Step 2

If you were paid, great, but you’re not done yet. Follow up with a written letter for the tenant informing them that you understand late payments can happen, but this can only be a one off type situation as the rent payment is required to cover your bills for the property like a mortgage (you may need to ad-lib here a bit depending on your situation).

If you weren’t paid, you want to create a stern letter for the tenant explaining all of this.

In both cases you need to refer to the conversation and/or text correspondence that you previously had about this issue. This is a matter of building up your evidence and paper trail.

I’d suggest bringing up potential repercussions if it’s not dealt with immediately and what may happen if the situation isn’t corrected (eviction, extra costs to the tenant and more, but all without being threatening, just informative).

Step 3

It’s important that you hand deliver this if possible. If it’s not, you want to create some potential trail of delivery and receipt. If you’re hand delivering, make note of the date and time and follow up with a text and/or email referring to the letter you dropped off. A frequent tenant response in hearing is they never received any notice about the problem, this solves that.

If you are not able to hand deliver you can send it via registered mail or courier which provides a tracking process.

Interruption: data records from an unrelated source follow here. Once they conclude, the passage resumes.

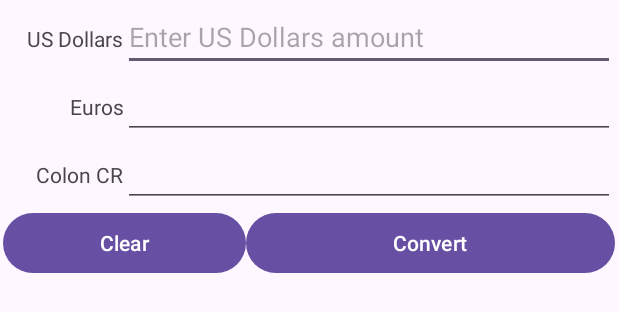
After one commit to fit-hcmus-k21/mobile-development, an Android app: the layout activity_main_linear.xml on its own in the app's theme, with its tools: preview values and no code run, on a phone screen of 412 x 824 dp. The commit adds this screen. Shown: the top 312 px of the screen. Run offline under Robolectric (Android 15) with nearby library versions, the phone set to English and light mode, and no system bars.

Commit message:
fixed duplicate classes and android runtime

```diff
--- a/Week01/CurrencyConverter/app/src/main/AndroidManifest.xml
+++ b/Week01/CurrencyConverter/app/src/main/AndroidManifest.xml
@@ -11,9 +11,9 @@
         android:roundIcon="@mipmap/ic_launcher_round"
         android:supportsRtl="true"
         android:theme="@style/Theme.CurrencyConverter"
-        tools:targetApi="31">
+        tools:targetApi="34">
         <activity
-            android:name=".MainActivity"
+            android:name=".Currency1"
             android:exported="true"
             android:label="@string/app_name"
             android:theme="@style/Theme.CurrencyConverter">
--- a/Week01/CurrencyConverter/app/src/main/java/com/example/currencyconverter/MainActivity.java
+++ b/Week01/CurrencyConverter/app/src/main/java/com/example/currencyconverter/MainActivity.java
@@ -8,7 +8,6 @@ import androidx.appcompat.app.AppCompatActivity;
 
 import android.view.View;
 
-import androidx.core.view.WindowCompat;
 import androidx.navigation.NavController;
 import androidx.navigation.Navigation;
 import androidx.navigation.ui.AppBarConfiguration;
@@ -18,6 +17,7 @@ import com.example.currencyconverter.databinding.ActivityMainBinding;
 
 import android.view.Menu;
 import android.view.MenuItem;
+
 
 public class MainActivity extends AppCompatActivity {
 
--- /dev/null
+++ b/Week01/CurrencyConverter/app/src/main/res/layout/activity_main_linear.xml
@@ -0,0 +1,90 @@
+<?xml version="1.0" encoding="utf-8"?>
+<LinearLayout
+    xmlns:android="http://schemas.android.com/apk/res/android"
+    android:layout_width="match_parent"
+    android:layout_height="match_parent"
+    android:orientation="vertical"
+    android:padding="2dp">
+
+    <LinearLayout
+        android:layout_width="match_parent"
+        android:layout_height="wrap_content">
+
+        <TextView
+            android:id="@+id/textView2"
+            android:layout_width="wrap_content"
+            android:layout_height="wrap_content"
+            android:ems="5"
+            android:gravity="right"
+            android:text="US Dollars" />
+
+        <EditText
+            android:id="@+id/txtUSDollars"
+            android:layout_width="wrap_content"
+            android:layout_height="wrap_content"
+            android:layout_weight="2"
+            android:hint="Enter US Dollars amount"
+            android:inputType="numberDecimal" />
+
+        <requestFocus />
+    </LinearLayout>
+
+    <LinearLayout
+        android:layout_width="match_parent"
+        android:layout_height="wrap_content">
+
+        <TextView
+            android:id="@+id/textView3"
+            android:layout_width="wrap_content"
+            android:layout_height="wrap_content"
+            android:ems="5"
+            android:gravity="right"
+            android:text="Euros" />
+
+        <EditText
+            android:id="@+id/txtEuros"
+            android:layout_width="wrap_content"
+            android:layout_height="wrap_content"
+            android:layout_weight="2"
+            android:inputType="none"/>
+    </LinearLayout>
+
+    <LinearLayout
+        android:layout_width="match_parent"
+        android:layout_height="wrap_content">
+
+        <TextView
+            android:id="@+id/textView4"
+            android:layout_width="wrap_content"
+            android:layout_height="wrap_content"
+            android:ems="5"
+            android:gravity="right"
+            android:text="Colon CR" />
+
+        <EditText
+            android:id="@+id/txtColones"
+            android:layout_width="wrap_content"
+            android:layout_height="wrap_content"
+            android:layout_weight="2"
+            android:inputType="none" />
+    </LinearLayout>
+
+    <LinearLayout
+        android:layout_width="match_parent"
+        android:layout_height="wrap_content">
+
+        <Button
+            android:id="@+id/btnClear"
+            android:layout_width="wrap_content"
+            android:layout_height="wrap_content"
+            android:layout_weight="1"
+            android:text="Clear" />
+
+        <Button
+            android:id="@+id/btnConvert"
+            android:layout_width="wrap_content"
+            android:layout_height="wrap_content"
+            android:layout_weight="2"
+            android:text="Convert" />
+    </LinearLayout>
+</LinearLayout>
```
Also changed, not shown: Week01/CurrencyConverter/app/build.gradle.kts (+16 -2 lines), Week01/CurrencyConverter/app/src/main/java/com/example/currencyconverter/Currency1.java (added, +83 -0 lines), Week01/CurrencyConverter/app/src/main/java/com/example/currencyconverter/FirstFragment.java (deleted, +0 -47 lines), Week01/CurrencyConverter/app/src/main/java/com/example/currencyconverter/FirstFragment.kt (added, +44 -0 lines), Week01/CurrencyConverter/gradle.properties (line endings or trailing spaces), Week01/CurrencyConverter/gradle/wrapper/gradle-wrapper.properties.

If neither of these are possible as the tenant is trying to avoid you, then your option may be posting the notice on the property. The challenge with this is it’s still hard to prove they received it, so here are some additional steps.

Make sure you post it on every entrance to their unit. If it’s an apartment, it’s easy, just post it across the door and the door frame so they can’t miss it as they go in or out.

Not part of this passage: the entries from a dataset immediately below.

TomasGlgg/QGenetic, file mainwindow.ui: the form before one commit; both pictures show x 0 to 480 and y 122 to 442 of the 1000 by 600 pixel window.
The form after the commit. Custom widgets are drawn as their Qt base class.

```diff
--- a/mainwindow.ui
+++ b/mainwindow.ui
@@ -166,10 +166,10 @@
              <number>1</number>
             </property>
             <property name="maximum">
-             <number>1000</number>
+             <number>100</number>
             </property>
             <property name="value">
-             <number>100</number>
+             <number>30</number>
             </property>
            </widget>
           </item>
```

If it’s a house with a front and back door, post a copy on the front and back door, again across the frame and door. If it’s a house with a garage, post it on the two doors and the garage door.

Perhaps most importantly whatever the circumstance, once it’s posted then make sure you take a photo with some sort of date and time stamp to verify when you took the picture(s), just in case you need to prove it later.

Just as a warning, be aware some pro-tenant jurisdictions may claim this is tenant harassment or potentially slanderous if it’s posted for everyone to see. Always be aware of local rules and laws and make sure you can back up any claims that may be indicated to protect yourself.

Step 4 – Follow up!

Once you’ve talked to the tenant, left them notice or documentation about the issue, follow up with an additional text, email or follow up phone call which you also document.

I’ve run into numerous situations where tenants have confirmed via text they received the notice, then in a hearing deny it and their entire claims fall apart due to the text evidence showing they are lying.

The final proof ends up often being your follow up, so don’t take a short cut and miss that final step as often it can be the deciding factor. 

Final Thoughts

One way to stand out if you do ever end up in an eviction situation is to be a professional. If your tenant is late with rent it requires more than a phone call or text to be a professional. You need to do the extra work!

As is often the case it comes down to treating this like a business and doing your job professionally. If you’re in a hearing and you come across as a professional who has all the evidence, is following all the rules and are going through all the proper processes evictions become much easier.

[Editor’s Note:  We recommend serving AOA’s form # 103 (series) the day after rent is due which is required when starting an eviction for non-payment of rent.]


Bill Biko has become “the Educated Landlord” through both training and the school of life. With almost a decades experience of land lording Bill’s been mentoring and assisting landlords for the last five years and you can find more of his tips and articles to make your life as a landlord easier, more profitable and less stressful at